■ **WHAT THE EXERCISE ASKS**: Go through the entries below and collect each line with the string "げんてん" in it.

■ **SOURCE DATA**:
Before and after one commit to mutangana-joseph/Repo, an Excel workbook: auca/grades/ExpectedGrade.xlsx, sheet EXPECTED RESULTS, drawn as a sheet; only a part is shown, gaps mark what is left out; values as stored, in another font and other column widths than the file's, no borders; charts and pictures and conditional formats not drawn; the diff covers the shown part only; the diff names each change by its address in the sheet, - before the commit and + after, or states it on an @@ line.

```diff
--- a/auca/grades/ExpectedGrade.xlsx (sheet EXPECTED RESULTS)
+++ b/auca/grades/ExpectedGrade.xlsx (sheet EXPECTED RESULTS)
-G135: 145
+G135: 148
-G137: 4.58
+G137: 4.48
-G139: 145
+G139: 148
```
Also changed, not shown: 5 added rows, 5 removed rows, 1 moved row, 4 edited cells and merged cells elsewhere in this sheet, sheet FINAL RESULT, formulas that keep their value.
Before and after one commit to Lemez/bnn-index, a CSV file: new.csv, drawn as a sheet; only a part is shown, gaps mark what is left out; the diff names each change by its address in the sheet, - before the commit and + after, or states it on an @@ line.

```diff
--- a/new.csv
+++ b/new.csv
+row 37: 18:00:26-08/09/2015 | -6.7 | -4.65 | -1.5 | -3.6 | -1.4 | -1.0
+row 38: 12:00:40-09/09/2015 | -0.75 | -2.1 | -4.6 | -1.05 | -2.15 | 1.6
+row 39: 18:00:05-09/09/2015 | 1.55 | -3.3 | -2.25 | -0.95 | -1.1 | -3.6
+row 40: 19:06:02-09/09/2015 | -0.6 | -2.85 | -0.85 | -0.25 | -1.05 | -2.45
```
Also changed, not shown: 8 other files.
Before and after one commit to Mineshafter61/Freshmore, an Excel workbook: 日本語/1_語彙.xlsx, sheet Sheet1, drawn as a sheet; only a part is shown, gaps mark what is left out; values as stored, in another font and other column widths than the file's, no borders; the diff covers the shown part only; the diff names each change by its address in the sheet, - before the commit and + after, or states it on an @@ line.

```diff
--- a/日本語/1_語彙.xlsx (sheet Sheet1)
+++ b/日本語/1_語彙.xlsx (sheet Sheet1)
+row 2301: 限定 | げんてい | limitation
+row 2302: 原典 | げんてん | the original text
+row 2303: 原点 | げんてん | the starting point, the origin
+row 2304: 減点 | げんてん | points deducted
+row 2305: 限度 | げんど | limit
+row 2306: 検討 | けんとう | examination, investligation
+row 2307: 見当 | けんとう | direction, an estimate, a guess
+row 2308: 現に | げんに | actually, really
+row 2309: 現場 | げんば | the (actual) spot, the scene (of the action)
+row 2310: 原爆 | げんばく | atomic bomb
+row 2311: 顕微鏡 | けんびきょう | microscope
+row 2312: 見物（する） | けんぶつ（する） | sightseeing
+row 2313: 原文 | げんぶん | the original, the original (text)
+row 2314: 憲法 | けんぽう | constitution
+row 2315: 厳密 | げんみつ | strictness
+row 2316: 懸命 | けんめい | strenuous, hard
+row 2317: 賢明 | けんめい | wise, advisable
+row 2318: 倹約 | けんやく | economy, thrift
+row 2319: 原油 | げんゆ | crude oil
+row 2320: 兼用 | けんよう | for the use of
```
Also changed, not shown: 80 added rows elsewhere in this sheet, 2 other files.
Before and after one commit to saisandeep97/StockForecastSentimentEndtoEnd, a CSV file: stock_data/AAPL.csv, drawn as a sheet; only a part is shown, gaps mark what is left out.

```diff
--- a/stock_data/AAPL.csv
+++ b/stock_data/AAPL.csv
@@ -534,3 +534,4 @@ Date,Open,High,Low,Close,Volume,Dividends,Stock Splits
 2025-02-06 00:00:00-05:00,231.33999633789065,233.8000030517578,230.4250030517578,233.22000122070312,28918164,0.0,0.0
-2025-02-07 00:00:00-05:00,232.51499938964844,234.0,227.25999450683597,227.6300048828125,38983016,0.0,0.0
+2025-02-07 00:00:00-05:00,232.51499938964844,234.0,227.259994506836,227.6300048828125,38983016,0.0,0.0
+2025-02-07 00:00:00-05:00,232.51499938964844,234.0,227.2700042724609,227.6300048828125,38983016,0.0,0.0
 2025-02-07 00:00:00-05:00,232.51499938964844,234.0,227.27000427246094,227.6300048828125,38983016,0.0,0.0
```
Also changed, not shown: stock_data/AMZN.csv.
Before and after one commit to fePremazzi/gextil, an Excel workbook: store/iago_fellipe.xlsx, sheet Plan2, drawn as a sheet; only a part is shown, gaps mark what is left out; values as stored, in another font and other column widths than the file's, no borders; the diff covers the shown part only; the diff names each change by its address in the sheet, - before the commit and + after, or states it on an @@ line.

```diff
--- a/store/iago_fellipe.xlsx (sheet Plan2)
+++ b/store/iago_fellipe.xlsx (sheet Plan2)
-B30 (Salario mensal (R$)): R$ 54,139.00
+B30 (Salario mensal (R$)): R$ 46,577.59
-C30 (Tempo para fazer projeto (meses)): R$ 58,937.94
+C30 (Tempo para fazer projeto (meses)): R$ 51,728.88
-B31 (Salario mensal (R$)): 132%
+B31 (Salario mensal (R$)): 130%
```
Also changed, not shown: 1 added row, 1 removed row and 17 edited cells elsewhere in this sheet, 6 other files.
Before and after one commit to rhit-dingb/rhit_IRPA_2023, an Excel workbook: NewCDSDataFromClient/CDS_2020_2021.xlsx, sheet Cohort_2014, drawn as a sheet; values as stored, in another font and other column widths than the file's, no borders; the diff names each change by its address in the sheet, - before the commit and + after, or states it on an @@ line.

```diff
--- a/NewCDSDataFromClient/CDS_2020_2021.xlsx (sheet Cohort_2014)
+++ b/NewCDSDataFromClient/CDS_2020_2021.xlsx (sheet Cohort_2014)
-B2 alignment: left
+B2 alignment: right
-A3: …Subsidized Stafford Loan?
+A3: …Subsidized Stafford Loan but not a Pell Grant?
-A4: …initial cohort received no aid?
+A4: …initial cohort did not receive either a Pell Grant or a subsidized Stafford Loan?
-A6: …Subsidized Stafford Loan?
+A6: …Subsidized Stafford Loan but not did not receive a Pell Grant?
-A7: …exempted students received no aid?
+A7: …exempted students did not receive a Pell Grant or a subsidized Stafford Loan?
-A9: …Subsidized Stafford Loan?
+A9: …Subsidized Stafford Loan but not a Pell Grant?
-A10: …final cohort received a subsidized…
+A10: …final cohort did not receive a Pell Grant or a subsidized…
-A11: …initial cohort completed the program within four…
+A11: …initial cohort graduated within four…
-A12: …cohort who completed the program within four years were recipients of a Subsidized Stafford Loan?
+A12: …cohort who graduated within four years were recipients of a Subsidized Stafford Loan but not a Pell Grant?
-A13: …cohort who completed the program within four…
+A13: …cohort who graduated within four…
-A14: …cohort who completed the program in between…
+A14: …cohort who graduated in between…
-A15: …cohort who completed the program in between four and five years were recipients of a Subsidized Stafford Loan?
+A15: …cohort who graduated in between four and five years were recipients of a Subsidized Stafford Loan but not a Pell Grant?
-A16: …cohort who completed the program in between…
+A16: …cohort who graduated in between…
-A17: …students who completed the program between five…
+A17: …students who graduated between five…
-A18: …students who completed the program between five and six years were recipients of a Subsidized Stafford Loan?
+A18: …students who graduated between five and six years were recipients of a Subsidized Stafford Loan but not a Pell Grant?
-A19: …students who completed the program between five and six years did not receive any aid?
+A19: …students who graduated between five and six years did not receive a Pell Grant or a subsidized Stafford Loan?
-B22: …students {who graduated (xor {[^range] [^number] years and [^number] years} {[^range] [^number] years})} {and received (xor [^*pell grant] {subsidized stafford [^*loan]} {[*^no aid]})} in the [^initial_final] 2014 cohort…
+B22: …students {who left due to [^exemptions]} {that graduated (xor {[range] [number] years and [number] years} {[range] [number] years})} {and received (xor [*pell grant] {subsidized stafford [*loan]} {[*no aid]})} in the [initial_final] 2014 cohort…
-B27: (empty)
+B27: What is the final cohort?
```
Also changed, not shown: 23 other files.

■ **SOLVED PROBLEM**:
+row 2302: 原典 | げんてん | the original text
+row 2303: 原点 | げんてん | the starting point, the origin
+row 2304: 減点 | げんてん | points deducted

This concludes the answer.